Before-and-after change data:
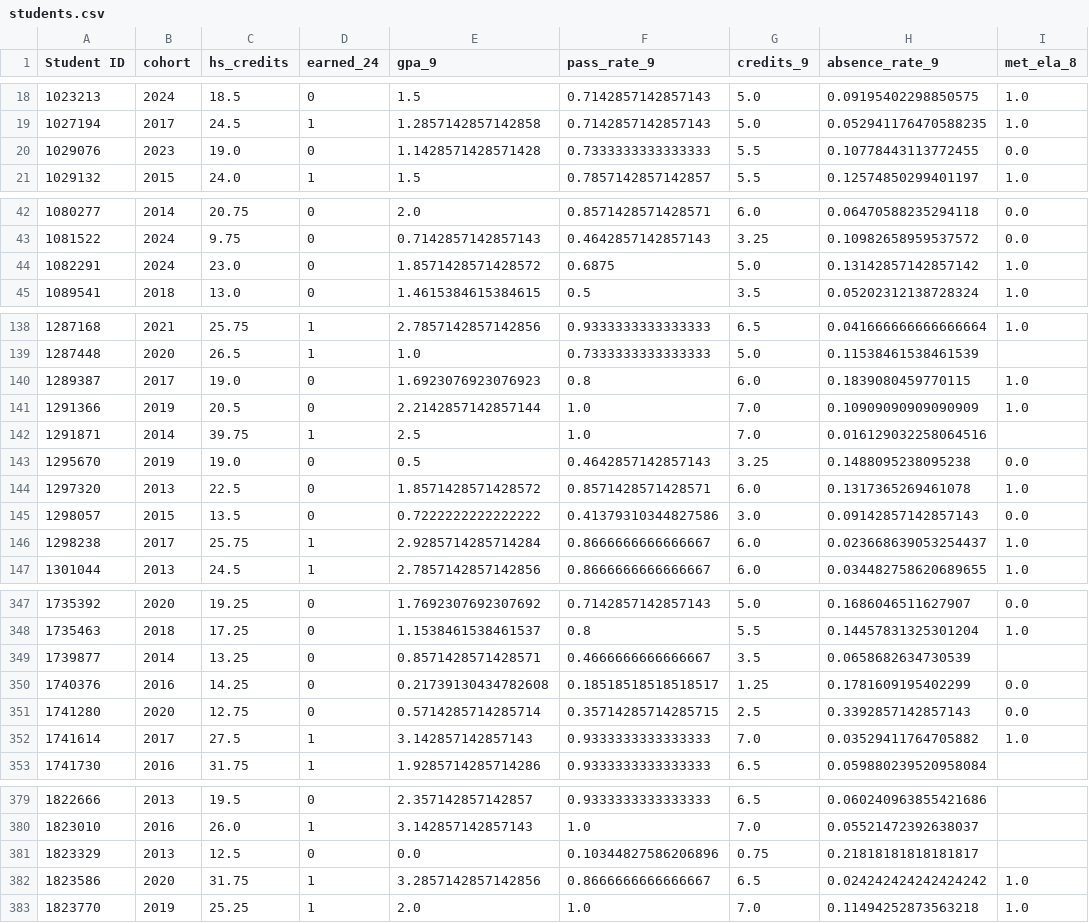
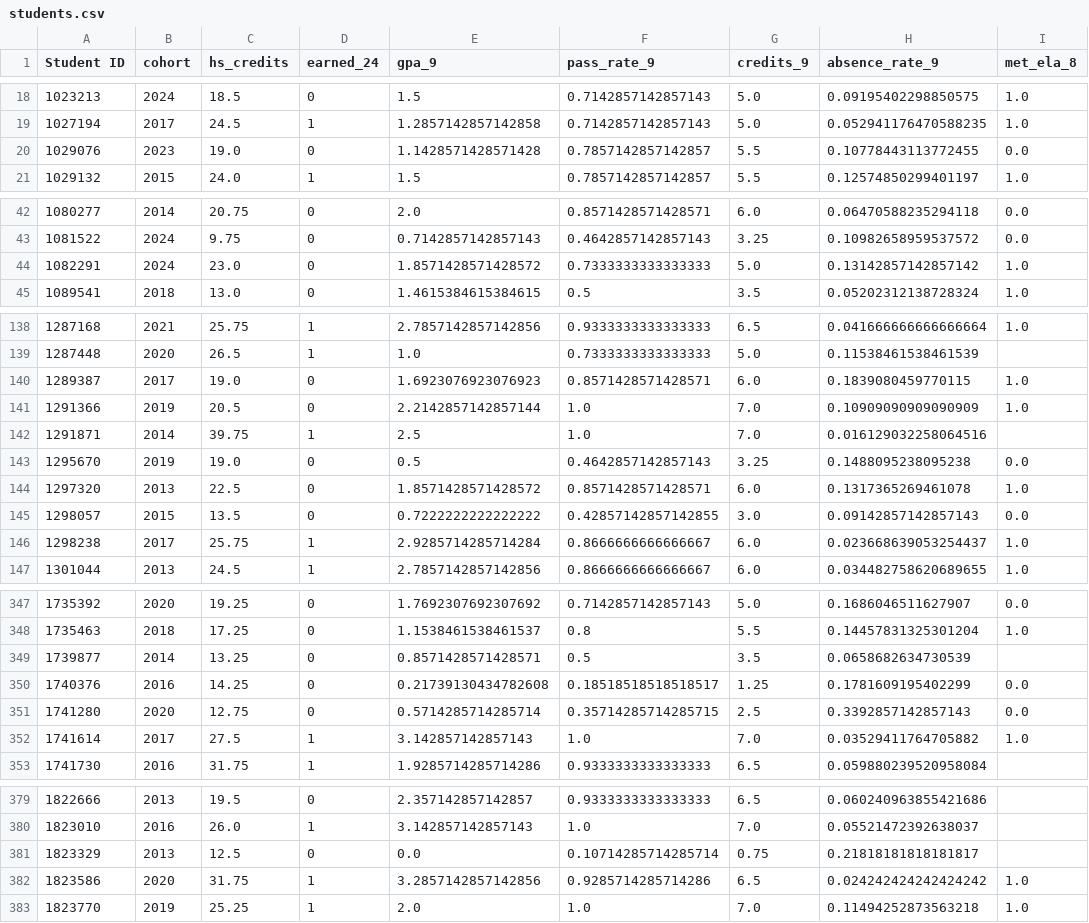
Before and after one commit to mtchynkstff/graduation-early-warning, a CSV file: synthetic_data/students.csv, drawn as a sheet; only a part is shown, gaps mark what is left out; the diff covers the shown part only; the diff names each change by its address in the sheet, - before the commit and + after, or states it on an @@ line.

```diff
--- a/synthetic_data/students.csv
+++ b/synthetic_data/students.csv
-F20 (pass_rate_9): 0.7333333333333333
+F20 (pass_rate_9): 0.7857142857142857
-F44 (pass_rate_9): 0.6875
+F44 (pass_rate_9): 0.7333333333333333
-F140 (pass_rate_9): 0.8
+F140 (pass_rate_9): 0.8571428571428571
-F145 (pass_rate_9): 0.41379310344827586
+F145 (pass_rate_9): 0.42857142857142855
-F349 (pass_rate_9): 0.4666666666666667
+F349 (pass_rate_9): 0.5
-F352 (pass_rate_9): 0.9333333333333333
+F352 (pass_rate_9): 1.0
-F381 (pass_rate_9): 0.10344827586206896
+F381 (pass_rate_9): 0.10714285714285714
-F382 (pass_rate_9): 0.8666666666666667
+F382 (pass_rate_9): 0.9285714285714286
```
Also changed, not shown: 18 edited cells elsewhere in this file, 4 other files.
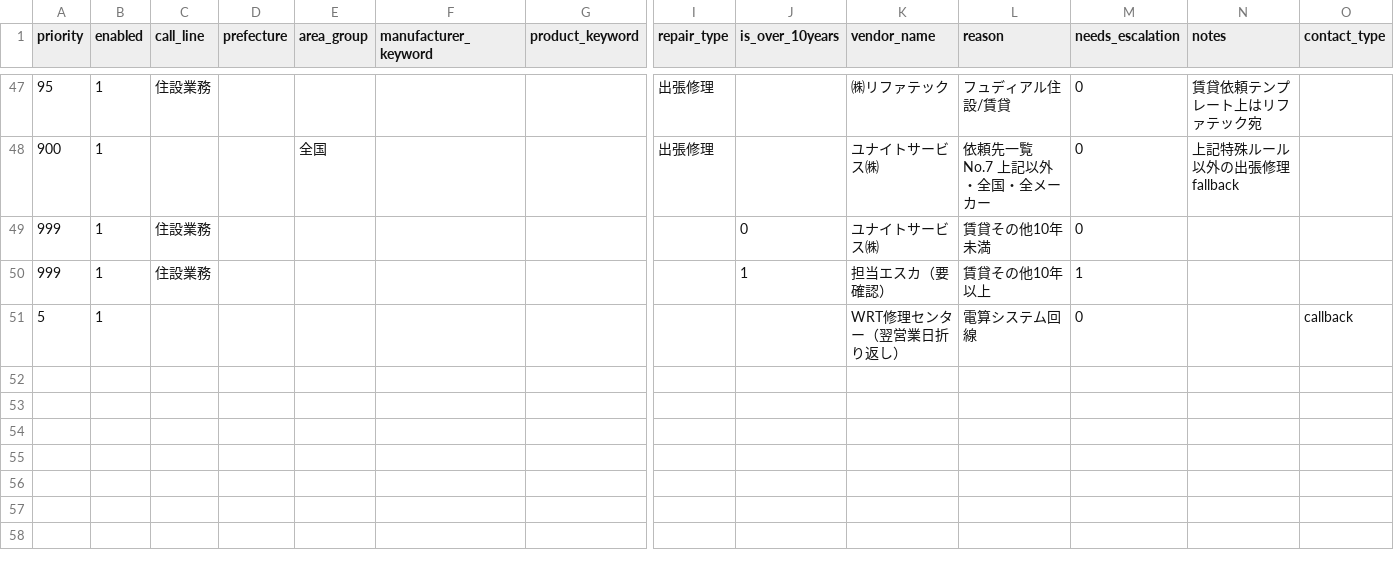
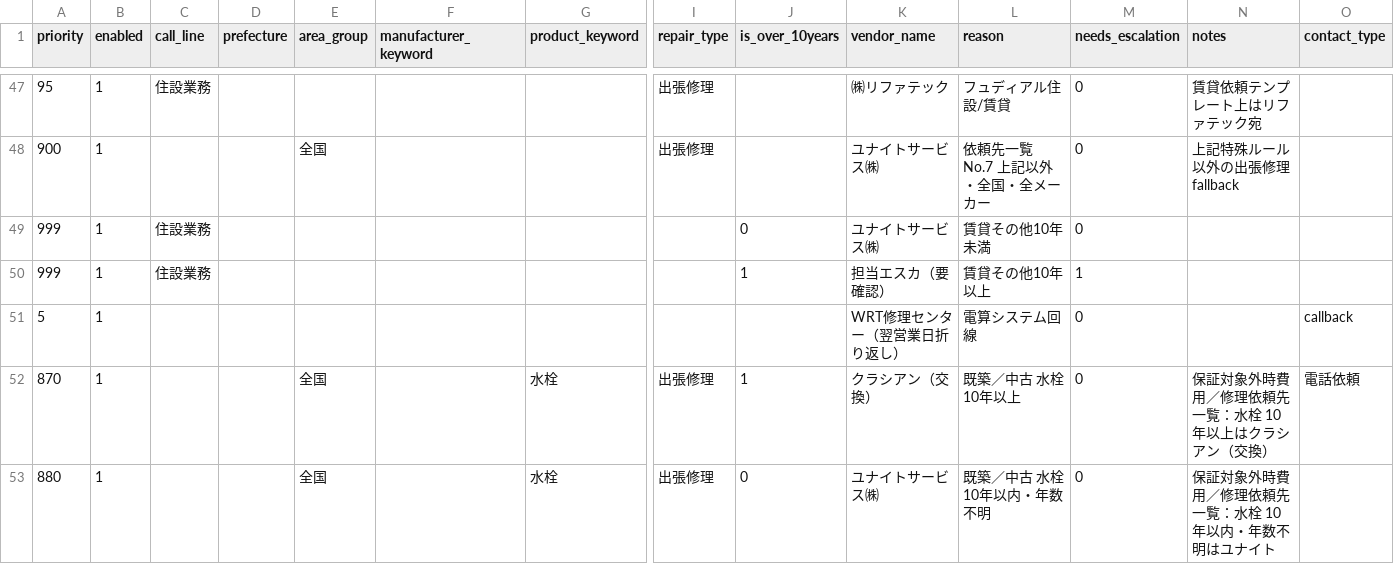
Before and after one commit to shigeki2026-tech/WRT-helpr, a CSV file: data/master_vendor_rules.csv, drawn as a sheet; only a part is shown, gaps mark what is left out; rows hold the shown columns only; the diff names each change by its address in the sheet, - before the commit and + after, or states it on an @@ line.

```diff
--- a/data/master_vendor_rules.csv
+++ b/data/master_vendor_rules.csv
+row 52: 870 | 1 |  |  | 全国 |  | 水栓 | 出張修理 | 1 | クラシアン（交換） | 既築／中古 水栓 10年以上 | 0 | 保証対象外時費用／修理依頼先一覧：水栓 10年以上はクラシアン（交換） | 電話依頼
+row 53: 880 | 1 |  |  | 全国 |  | 水栓 | 出張修理 | 0 | ユナイトサービス㈱ | 既築／中古 水栓 10年以内・年数不明 | 0 | 保証対象外時費用／修理依頼先一覧：水栓 10年以内・年数不明はユナイト
```
Also changed, not shown: data/master_cost_rules.csv, data/master_repair_type_rules.csv, 2 other files.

• Problem to solve:
Search the records above for "students" and copy every line that has it.

• Written answer:
Before and after one commit to mtchynkstff/graduation-early-warning, a CSV file: synthetic_data/students.csv, drawn as a sheet; only a part is shown, gaps mark what is left out; the diff covers the shown part only; the diff names each change by its address in the sheet, - before the commit and + after, or states it on an @@ line.
--- a/synthetic_data/students.csv
+++ b/synthetic_data/students.csv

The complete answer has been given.